SUPPLIED DATA

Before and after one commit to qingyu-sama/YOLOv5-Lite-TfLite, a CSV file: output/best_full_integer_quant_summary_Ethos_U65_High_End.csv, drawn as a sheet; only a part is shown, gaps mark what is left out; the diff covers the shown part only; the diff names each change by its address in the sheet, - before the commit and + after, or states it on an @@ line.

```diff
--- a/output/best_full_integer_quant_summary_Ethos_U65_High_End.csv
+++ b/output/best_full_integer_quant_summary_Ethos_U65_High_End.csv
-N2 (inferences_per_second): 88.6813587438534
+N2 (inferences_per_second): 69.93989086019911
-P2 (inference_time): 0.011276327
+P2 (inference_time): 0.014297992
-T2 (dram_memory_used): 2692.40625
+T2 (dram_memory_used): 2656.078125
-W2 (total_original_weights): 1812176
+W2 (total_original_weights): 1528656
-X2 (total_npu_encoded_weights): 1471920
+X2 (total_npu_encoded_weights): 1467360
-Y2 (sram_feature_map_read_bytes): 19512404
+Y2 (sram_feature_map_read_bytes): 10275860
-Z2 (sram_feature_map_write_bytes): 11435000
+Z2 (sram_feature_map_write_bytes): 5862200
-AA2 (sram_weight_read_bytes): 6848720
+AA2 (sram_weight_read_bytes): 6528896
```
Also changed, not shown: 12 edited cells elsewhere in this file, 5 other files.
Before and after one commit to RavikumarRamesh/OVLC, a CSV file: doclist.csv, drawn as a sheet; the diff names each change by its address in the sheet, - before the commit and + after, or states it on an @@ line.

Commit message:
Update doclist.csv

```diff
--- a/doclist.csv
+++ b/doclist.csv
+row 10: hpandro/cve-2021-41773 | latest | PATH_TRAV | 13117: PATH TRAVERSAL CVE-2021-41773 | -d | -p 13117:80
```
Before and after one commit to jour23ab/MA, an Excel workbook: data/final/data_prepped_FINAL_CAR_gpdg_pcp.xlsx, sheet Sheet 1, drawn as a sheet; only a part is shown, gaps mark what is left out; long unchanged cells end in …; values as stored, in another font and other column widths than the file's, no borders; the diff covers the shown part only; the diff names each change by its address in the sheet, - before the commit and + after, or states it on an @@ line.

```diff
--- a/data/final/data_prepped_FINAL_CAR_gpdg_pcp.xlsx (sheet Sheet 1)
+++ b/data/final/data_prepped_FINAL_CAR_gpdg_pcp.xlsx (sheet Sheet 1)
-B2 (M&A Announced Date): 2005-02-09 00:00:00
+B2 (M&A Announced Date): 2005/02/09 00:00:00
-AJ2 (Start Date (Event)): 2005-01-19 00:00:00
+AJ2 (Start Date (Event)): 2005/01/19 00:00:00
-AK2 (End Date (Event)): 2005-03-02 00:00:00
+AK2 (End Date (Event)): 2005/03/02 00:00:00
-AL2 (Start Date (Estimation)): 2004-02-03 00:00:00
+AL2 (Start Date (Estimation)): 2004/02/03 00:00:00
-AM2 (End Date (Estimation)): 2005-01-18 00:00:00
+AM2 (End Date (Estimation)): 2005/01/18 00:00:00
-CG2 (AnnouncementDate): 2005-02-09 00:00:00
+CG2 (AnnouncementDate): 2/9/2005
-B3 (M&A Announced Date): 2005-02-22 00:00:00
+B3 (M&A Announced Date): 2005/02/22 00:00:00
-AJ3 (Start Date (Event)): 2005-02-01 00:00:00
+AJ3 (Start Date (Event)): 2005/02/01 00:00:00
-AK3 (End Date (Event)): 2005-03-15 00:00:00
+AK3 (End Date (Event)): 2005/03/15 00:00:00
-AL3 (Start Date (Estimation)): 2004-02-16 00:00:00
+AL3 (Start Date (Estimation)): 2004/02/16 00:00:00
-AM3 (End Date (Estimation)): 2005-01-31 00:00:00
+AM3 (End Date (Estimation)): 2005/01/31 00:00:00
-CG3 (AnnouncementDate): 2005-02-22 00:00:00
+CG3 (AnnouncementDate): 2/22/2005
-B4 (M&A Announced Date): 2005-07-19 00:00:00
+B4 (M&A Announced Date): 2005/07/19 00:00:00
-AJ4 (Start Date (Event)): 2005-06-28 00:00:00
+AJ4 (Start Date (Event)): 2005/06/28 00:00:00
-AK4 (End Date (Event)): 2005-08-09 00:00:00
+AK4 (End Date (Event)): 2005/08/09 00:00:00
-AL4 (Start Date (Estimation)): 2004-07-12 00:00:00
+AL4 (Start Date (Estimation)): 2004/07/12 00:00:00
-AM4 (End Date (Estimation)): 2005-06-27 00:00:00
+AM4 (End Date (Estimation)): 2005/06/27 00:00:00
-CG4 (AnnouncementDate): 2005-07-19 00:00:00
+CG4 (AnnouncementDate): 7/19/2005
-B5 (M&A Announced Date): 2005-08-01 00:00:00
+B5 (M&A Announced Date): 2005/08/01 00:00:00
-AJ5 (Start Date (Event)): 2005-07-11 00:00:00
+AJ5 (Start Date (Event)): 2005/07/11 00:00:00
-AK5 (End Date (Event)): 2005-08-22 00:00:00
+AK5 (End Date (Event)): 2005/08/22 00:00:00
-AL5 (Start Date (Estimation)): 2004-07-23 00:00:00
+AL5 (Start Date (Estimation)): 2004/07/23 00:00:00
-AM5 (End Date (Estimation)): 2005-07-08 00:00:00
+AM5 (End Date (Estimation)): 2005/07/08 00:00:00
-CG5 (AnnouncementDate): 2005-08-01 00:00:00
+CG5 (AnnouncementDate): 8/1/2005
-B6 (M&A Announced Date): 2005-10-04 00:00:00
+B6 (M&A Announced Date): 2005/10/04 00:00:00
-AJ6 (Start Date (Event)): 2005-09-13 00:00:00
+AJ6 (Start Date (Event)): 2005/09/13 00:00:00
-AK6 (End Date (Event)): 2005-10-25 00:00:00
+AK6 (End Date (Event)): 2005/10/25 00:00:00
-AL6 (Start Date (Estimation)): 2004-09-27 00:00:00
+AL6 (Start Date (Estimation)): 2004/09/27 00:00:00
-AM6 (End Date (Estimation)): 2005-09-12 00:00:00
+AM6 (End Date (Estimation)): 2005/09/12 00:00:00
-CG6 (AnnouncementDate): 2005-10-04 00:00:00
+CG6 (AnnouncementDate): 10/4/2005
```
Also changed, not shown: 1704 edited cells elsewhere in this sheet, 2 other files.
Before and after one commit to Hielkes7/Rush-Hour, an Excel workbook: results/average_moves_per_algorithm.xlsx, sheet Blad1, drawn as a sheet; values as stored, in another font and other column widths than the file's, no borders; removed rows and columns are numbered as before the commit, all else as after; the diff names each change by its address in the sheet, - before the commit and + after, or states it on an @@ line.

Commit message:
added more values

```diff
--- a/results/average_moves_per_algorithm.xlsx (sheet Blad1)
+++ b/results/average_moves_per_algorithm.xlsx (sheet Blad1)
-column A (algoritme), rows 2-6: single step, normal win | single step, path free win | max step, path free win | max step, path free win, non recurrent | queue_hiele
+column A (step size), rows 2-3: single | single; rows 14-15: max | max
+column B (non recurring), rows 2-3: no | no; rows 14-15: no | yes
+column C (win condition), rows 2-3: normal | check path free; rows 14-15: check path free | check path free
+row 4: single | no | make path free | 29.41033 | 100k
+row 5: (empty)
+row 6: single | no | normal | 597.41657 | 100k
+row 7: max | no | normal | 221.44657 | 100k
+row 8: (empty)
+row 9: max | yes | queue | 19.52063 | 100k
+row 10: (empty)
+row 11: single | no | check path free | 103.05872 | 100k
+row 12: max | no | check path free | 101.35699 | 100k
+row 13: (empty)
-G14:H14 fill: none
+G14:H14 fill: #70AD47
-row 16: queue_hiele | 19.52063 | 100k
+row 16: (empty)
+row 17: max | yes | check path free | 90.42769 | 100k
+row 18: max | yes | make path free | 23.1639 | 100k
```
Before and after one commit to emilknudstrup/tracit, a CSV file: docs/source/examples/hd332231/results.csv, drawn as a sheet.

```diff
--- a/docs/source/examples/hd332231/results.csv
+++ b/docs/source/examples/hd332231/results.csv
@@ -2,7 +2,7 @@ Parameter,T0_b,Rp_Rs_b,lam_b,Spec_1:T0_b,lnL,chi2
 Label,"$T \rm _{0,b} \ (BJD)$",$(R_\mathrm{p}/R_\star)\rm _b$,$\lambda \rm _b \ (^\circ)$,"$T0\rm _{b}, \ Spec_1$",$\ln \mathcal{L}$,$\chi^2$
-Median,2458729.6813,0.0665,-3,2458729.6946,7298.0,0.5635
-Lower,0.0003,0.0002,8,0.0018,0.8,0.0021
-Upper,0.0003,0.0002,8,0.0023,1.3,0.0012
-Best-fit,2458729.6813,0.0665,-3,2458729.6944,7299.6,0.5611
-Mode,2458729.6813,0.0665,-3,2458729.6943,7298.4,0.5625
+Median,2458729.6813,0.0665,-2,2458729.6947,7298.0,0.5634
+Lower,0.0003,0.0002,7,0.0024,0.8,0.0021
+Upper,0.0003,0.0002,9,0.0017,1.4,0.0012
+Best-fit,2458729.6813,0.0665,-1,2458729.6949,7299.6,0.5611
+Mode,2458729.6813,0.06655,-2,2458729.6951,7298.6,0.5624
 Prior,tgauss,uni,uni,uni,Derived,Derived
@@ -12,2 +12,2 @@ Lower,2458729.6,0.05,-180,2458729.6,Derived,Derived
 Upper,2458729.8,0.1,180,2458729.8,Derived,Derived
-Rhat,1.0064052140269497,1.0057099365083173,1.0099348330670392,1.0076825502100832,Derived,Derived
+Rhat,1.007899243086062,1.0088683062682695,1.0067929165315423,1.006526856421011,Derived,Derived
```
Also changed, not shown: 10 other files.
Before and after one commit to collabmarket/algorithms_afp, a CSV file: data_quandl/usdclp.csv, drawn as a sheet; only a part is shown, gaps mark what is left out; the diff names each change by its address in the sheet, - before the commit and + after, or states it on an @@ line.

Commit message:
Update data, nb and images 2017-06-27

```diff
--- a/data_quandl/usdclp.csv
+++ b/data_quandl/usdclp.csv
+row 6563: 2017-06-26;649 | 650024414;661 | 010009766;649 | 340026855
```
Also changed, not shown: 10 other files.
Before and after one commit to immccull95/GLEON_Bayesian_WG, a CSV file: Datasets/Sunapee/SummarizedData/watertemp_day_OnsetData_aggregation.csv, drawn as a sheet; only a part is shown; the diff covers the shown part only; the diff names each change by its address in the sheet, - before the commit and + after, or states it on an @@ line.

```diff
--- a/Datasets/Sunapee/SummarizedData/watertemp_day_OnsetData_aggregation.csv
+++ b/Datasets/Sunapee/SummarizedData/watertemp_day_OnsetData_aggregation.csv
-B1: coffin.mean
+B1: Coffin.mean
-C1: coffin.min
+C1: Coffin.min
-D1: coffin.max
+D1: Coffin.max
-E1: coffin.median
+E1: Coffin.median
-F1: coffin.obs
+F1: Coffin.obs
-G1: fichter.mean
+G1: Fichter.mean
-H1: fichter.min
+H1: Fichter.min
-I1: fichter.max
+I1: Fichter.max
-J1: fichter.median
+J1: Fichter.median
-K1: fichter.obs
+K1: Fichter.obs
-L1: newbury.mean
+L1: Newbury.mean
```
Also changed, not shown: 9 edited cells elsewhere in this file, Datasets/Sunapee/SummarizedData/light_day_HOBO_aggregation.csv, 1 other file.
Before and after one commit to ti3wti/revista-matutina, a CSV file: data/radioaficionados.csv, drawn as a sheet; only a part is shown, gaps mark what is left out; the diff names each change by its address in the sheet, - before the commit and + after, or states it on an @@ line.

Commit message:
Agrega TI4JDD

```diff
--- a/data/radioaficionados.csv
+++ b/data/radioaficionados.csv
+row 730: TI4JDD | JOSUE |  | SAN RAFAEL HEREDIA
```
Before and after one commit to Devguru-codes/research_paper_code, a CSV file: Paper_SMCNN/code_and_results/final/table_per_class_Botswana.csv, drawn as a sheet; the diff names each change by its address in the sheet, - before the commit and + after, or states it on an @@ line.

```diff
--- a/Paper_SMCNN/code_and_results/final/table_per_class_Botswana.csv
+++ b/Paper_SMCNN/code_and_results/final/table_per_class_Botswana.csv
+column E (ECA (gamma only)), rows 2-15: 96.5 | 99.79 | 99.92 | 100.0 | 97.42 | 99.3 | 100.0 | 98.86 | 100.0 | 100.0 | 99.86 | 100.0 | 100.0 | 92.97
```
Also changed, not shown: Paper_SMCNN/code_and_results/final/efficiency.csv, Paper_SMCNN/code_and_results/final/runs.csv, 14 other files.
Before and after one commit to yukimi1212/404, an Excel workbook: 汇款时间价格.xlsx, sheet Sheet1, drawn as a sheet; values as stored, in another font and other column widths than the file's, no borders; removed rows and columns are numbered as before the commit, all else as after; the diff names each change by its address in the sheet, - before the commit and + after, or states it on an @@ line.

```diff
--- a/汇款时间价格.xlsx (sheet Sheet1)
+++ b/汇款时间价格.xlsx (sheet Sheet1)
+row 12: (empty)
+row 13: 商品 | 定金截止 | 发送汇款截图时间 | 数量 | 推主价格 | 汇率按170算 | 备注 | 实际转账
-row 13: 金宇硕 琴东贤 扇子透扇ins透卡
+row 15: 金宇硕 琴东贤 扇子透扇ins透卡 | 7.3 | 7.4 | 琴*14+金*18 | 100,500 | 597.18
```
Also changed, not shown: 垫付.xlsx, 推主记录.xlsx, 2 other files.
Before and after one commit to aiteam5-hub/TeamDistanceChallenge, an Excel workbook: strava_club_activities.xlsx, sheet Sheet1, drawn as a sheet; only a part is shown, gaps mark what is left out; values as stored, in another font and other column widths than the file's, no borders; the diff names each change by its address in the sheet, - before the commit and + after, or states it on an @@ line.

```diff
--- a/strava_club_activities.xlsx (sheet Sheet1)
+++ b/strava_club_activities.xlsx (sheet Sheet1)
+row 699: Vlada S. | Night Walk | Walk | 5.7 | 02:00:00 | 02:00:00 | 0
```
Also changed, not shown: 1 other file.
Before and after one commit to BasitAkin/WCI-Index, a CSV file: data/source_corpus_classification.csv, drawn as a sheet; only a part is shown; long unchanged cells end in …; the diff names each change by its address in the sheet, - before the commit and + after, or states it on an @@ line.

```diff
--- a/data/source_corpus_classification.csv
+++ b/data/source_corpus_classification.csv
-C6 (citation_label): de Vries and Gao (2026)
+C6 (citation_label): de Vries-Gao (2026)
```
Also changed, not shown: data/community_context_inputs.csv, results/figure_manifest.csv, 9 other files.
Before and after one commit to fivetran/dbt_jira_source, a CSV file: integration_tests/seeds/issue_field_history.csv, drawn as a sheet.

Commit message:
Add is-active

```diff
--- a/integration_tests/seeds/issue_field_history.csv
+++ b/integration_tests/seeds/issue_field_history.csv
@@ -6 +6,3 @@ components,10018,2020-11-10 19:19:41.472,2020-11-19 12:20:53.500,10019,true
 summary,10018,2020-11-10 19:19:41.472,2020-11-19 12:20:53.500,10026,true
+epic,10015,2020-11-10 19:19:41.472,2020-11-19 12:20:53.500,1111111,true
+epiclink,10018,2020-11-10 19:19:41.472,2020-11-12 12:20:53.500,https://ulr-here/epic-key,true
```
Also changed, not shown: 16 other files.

GOAL OF THE EXERCISE
Identify each line in the records above containing the word "long"; copy those lines.

EXERCISE SOLUTION
Before and after one commit to jour23ab/MA, an Excel workbook: data/final/data_prepped_FINAL_CAR_gpdg_pcp.xlsx, sheet Sheet 1, drawn as a sheet; only a part is shown, gaps mark what is left out; long unchanged cells end in …; values as stored, in another font and other column widths than the file's, no borders; the diff covers the shown part only; the diff names each change by its address in the sheet, - before the commit and + after, or states it on an @@ line.
Before and after one commit to BasitAkin/WCI-Index, a CSV file: data/source_corpus_classification.csv, drawn as a sheet; only a part is shown; long unchanged cells end in …; the diff names each change by its address in the sheet, - before the commit and + after, or states it on an @@ line.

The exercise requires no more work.